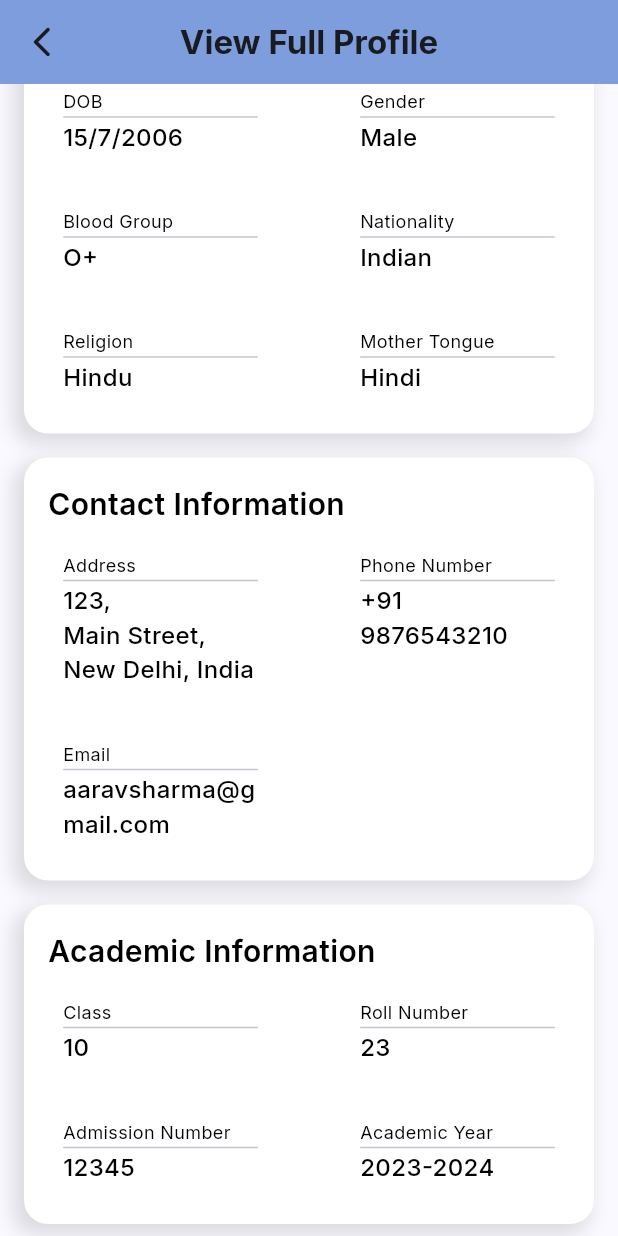
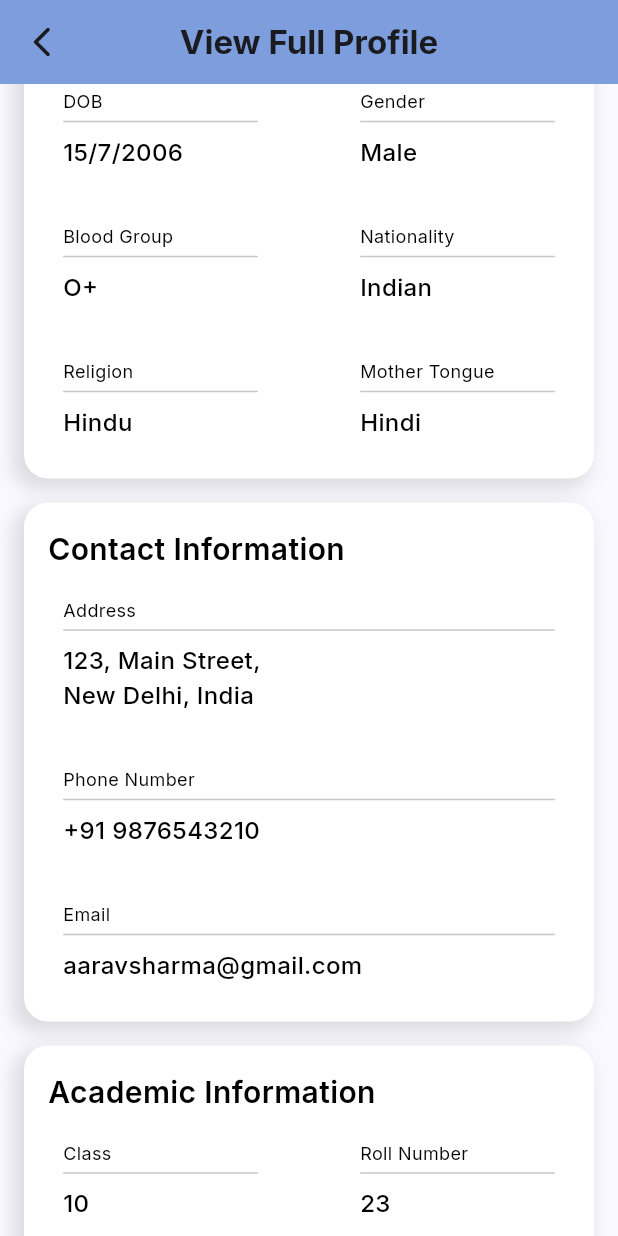
Before and after one commit to TawfeeqRifat/Student-App, a Flutter app: the ViewProfilePage screen opened directly with empty values, scrolled down 377 dp, on a phone screen of 412 x 824 dp. Run offline on Flutter 3.47's test engine with Material 3 defaults, Android fonts, the phone set to English and light mode, and no system bars; our stand-ins replace device_preview, get, google_fonts; network calls fail.

Commit message:
Design Changes

```diff
--- a/lib/Pages/view_profile_page.dart
+++ b/lib/Pages/view_profile_page.dart
@@ -99,32 +99,59 @@ class _ViewProfilePageState extends State<ViewProfilePage> {
               InfoBox(
                 title: "Personal Information",
                 children: [
-                  InfoContainer(title: "DOB", value: "15/7/2006"),
-                  InfoContainer(title: "Gender", value: "Male"),
-                  InfoContainer(title: "Blood Group", value: "O+"),
-                  InfoContainer(title: "Nationality", value: "Indian"),
-                  InfoContainer(title: "Religion", value: "Hindu"),
-                  InfoContainer(title: "Mother Tongue", value: "Hindi")
+                  Row(
+                    mainAxisAlignment: MainAxisAlignment.spaceBetween,
+                    children: [
+                      InfoContainer(title: "DOB", value: "15/7/2006",width: 150,),
+                      InfoContainer(title: "Gender", value: "Male",width: 150,),
+                    ],
+                  ),
+                  Row(
+                    mainAxisAlignment: MainAxisAlignment.spaceBetween,
+                    children: [
+                      InfoContainer(title: "Blood Group", value: "O+",width: 150,),
+                      InfoContainer(title: "Nationality", value: "Indian",width: 150,),
+                    ],
+                  ),
+                  Row(
+                    mainAxisAlignment: MainAxisAlignment.spaceBetween,
+                    children: [
+                      InfoContainer(title: "Religion", value: "Hindu",width: 150,),
+                      InfoContainer(title: "Mother Tongue", value: "Hindi",width: 150,)
+                    ],
+                  )
                 ]
               ),
               InfoBox(
                 title: "Contact Information",
                   children: [
-                    InfoContainer(title: "Address", value: "123,\nMain Street,\nNew Delhi, India"),
+                    InfoContainer(title: "Address", value: "123, Main Street,\nNew Delhi, India"),
                     InfoContainer(title: "Phone Number", value: "+91 9876543210"),
                     InfoContainer(title: "Email", value: "aaravsharma@gmail.com")
                   ]
               ),
               InfoBox(
-                  title: "Academic Information",
-                  children: [
-                    InfoContainer(title: "Class", value: "10"),
-                    InfoContainer(title: "Roll Number", value: "23"),
-                    InfoContainer(title: "Admission Number", value: "12345"),
-                    InfoContainer(title: "Academic Year", value: "2023-2024")
-                  ]
+                title: "Academic Information",
+                children: [
+                  Row(
+                    mainAxisAlignment: MainAxisAlignment.spaceBetween,
+                    children: [
+                      InfoContainer(title: "Class", value: "10",width: 150,),
+                      InfoContainer(title: "Roll Number", value: "23",width: 150,),
+                    ],
+                  ),
+                  Row(
+                    mainAxisAlignment: MainAxisAlignment.spaceBetween,
+                    children: [
+                      InfoContainer(title: "Admission Number", value: "12345",width: 150,),
+                      InfoContainer(title: "Academic Year", value: "2023-2024",width: 150,)
+                    ],
+                  )
+                ]
               ),
-
+              SizedBox(
+                height: 32,
+              )
             ],
           ),
         ),
@@ -172,10 +199,9 @@ class InfoBox extends StatelessWidget {
                 ),
                 SizedBox(
                   width: double.infinity,
-                  child: Wrap(
-                    spacing: 8,
-                    runSpacing: 16,
-                    alignment: WrapAlignment.spaceBetween,
+                  child: Column(
+                    crossAxisAlignment: CrossAxisAlignment.start,
+                    spacing: 16,
                     children: children,
                   ),
                 )
@@ -191,12 +217,13 @@ class InfoBox extends StatelessWidget {
 class InfoContainer extends StatelessWidget {
   final String title;
   final String value;
-  const InfoContainer({super.key, required this.title, required this.value});
+  final double? width;
+  const InfoContainer({super.key, required this.title, required this.value, this.width});
 
   @override
   Widget build(BuildContext context) {
     return Container(
-        width: 150,
+        width: width,
         decoration: BoxDecoration(
             borderRadius: BorderRadius.circular(8),
             // color: AppThemeColor.withValues(alpha: 0.1)
@@ -211,14 +238,16 @@ class InfoContainer extends StatelessWidget {
               Text(
                 title,
                 style: TextStyle(
-                    fontWeight: FontWeight.w400,
-                    fontSize: 12
+                  fontWeight: FontWeight.w400,
+                  fontSize: 12,
                 ),
               ),
               Divider(
-                height: 4,
-                radius: BorderRadiusGeometry.circular(8),
+                  height: 10,
+                  // endIndent: 10,
+                  radius: BorderRadiusGeometry.circular(8),
               ),
+              SizedBox(height: 4,),
               Text(
                 value,
                 style: TextStyle(
```
Also changed, not shown: 1 other file.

- - -

■ Task prompt
Copy the entries exactly. Leave out the images.

■ Response below
Before and after one commit to TawfeeqRifat/Student-App, a Flutter app: the ViewProfilePage screen opened directly with empty values, scrolled down 377 dp, on a phone screen of 412 x 824 dp. Run offline on Flutter 3.47's test engine with Material 3 defaults, Android fonts, the phone set to English and light mode, and no system bars; our stand-ins replace device_preview, get, google_fonts; network calls fail.

Commit message:
Design Changes

```diff
--- a/lib/Pages/view_profile_page.dart
+++ b/lib/Pages/view_profile_page.dart
@@ -99,32 +99,59 @@ class _ViewProfilePageState extends State<ViewProfilePage> {
               InfoBox(
                 title: "Personal Information",
                 children: [
-                  InfoContainer(title: "DOB", value: "15/7/2006"),
-                  InfoContainer(title: "Gender", value: "Male"),
-                  InfoContainer(title: "Blood Group", value: "O+"),
-                  InfoContainer(title: "Nationality", value: "Indian"),
-                  InfoContainer(title: "Religion", value: "Hindu"),
-                  InfoContainer(title: "Mother Tongue", value: "Hindi")
+                  Row(
+                    mainAxisAlignment: MainAxisAlignment.spaceBetween,
+                    children: [
+                      InfoContainer(title: "DOB", value: "15/7/2006",width: 150,),
+                      InfoContainer(title: "Gender", value: "Male",width: 150,),
+                    ],
+                  ),
+                  Row(
+                    mainAxisAlignment: MainAxisAlignment.spaceBetween,
+                    children: [
+                      InfoContainer(title: "Blood Group", value: "O+",width: 150,),
+                      InfoContainer(title: "Nationality", value: "Indian",width: 150,),
+                    ],
+                  ),
+                  Row(
+                    mainAxisAlignment: MainAxisAlignment.spaceBetween,
+                    children: [
+                      InfoContainer(title: "Religion", value: "Hindu",width: 150,),
+                      InfoContainer(title: "Mother Tongue", value: "Hindi",width: 150,)
+                    ],
+                  )
                 ]
               ),
               InfoBox(
                 title: "Contact Information",
                   children: [
-                    InfoContainer(title: "Address", value: "123,\nMain Street,\nNew Delhi, India"),
+                    InfoContainer(title: "Address", value: "123, Main Street,\nNew Delhi, India"),
                     InfoContainer(title: "Phone Number", value: "+91 9876543210"),
                     InfoContainer(title: "Email", value: "aaravsharma@gmail.com")
                   ]
               ),
               InfoBox(
-                  title: "Academic Information",
-                  children: [
-                    InfoContainer(title: "Class", value: "10"),
-                    InfoContainer(title: "Roll Number", value: "23"),
-                    InfoContainer(title: "Admission Number", value: "12345"),
-                    InfoContainer(title: "Academic Year", value: "2023-2024")
-                  ]
+                title: "Academic Information",
+                children: [
+                  Row(
+                    mainAxisAlignment: MainAxisAlignment.spaceBetween,
+                    children: [
+                      InfoContainer(title: "Class", value: "10",width: 150,),
+                      InfoContainer(title: "Roll Number", value: "23",width: 150,),
+                    ],
+                  ),
+                  Row(
+                    mainAxisAlignment: MainAxisAlignment.spaceBetween,
+                    children: [
+                      InfoContainer(title: "Admission Number", value: "12345",width: 150,),
+                      InfoContainer(title: "Academic Year", value: "2023-2024",width: 150,)
+                    ],
+                  )
+                ]
               ),
-
+              SizedBox(
+                height: 32,
+              )
             ],
           ),
         ),
@@ -172,10 +199,9 @@ class InfoBox extends StatelessWidget {
                 ),
                 SizedBox(
                   width: double.infinity,
-                  child: Wrap(
-                    spacing: 8,
-                    runSpacing: 16,
-                    alignment: WrapAlignment.spaceBetween,
+                  child: Column(
+                    crossAxisAlignment: CrossAxisAlignment.start,
+                    spacing: 16,
                     children: children,
                   ),
                 )
@@ -191,12 +217,13 @@ class InfoBox extends StatelessWidget {
 class InfoContainer extends StatelessWidget {
   final String title;
   final String value;
-  const InfoContainer({super.key, required this.title, required this.value});
+  final double? width;
+  const InfoContainer({super.key, required this.title, required this.value, this.width});
 
   @override
   Widget build(BuildContext context) {
     return Container(
-        width: 150,
+        width: width,
         decoration: BoxDecoration(
             borderRadius: BorderRadius.circular(8),
             // color: AppThemeColor.withValues(alpha: 0.1)
@@ -211,14 +238,16 @@ class InfoContainer extends StatelessWidget {
               Text(
                 title,
                 style: TextStyle(
-                    fontWeight: FontWeight.w400,
-                    fontSize: 12
+                  fontWeight: FontWeight.w400,
+                  fontSize: 12,
                 ),
               ),
               Divider(
-                height: 4,
-                radius: BorderRadiusGeometry.circular(8),
+                  height: 10,
+                  // endIndent: 10,
+                  radius: BorderRadiusGeometry.circular(8),
               ),
+              SizedBox(height: 4,),
               Text(
                 value,
                 style: TextStyle(
```
Also changed, not shown: 1 other file.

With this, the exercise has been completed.